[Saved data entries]
[Start of Attachment]

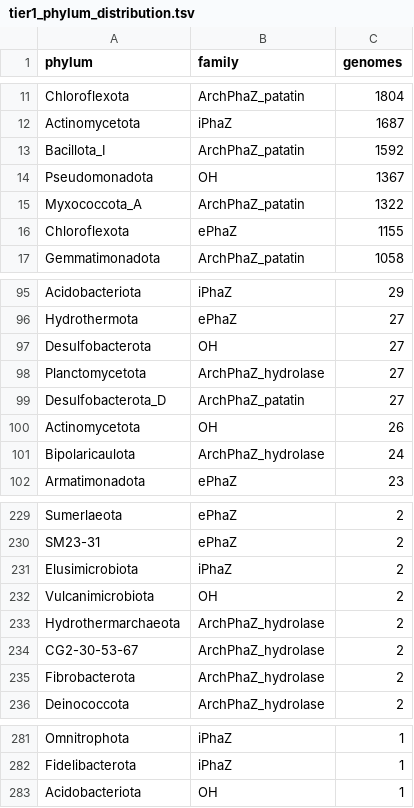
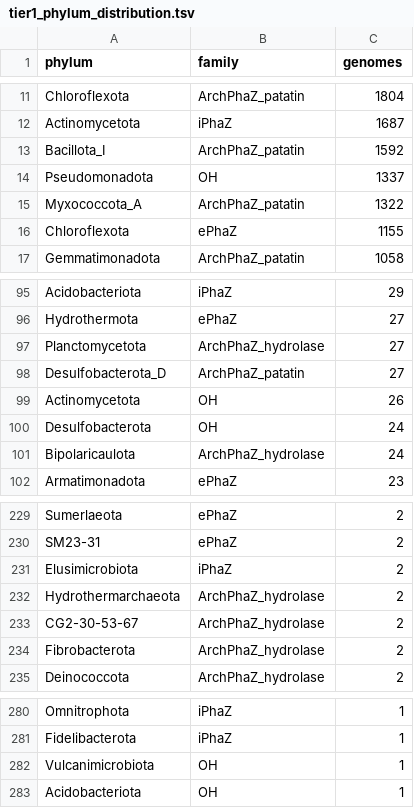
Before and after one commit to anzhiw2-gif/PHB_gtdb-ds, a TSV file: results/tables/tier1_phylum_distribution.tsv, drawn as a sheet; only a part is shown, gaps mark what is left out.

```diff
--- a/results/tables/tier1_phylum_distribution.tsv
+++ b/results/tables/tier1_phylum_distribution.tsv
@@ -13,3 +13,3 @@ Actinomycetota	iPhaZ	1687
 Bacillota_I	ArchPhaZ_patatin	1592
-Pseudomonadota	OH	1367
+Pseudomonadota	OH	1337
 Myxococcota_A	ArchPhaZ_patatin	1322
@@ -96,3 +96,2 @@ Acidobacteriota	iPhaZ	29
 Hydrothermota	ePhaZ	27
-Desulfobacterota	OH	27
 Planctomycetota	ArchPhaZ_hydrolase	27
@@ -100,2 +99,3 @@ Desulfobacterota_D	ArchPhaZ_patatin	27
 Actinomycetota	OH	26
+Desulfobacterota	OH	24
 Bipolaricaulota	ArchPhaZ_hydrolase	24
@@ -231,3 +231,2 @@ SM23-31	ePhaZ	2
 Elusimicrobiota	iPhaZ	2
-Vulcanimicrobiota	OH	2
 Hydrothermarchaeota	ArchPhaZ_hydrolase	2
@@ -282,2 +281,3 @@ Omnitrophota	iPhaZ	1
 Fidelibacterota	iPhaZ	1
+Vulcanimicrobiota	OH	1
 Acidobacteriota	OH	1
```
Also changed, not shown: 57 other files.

[End of Attachment]

The task. Copy each line of the data above that holds "Actinomycetota".

Exercise output.
@@ -13,3 +13,3 @@ Actinomycetota	iPhaZ	1687
 Actinomycetota	OH	26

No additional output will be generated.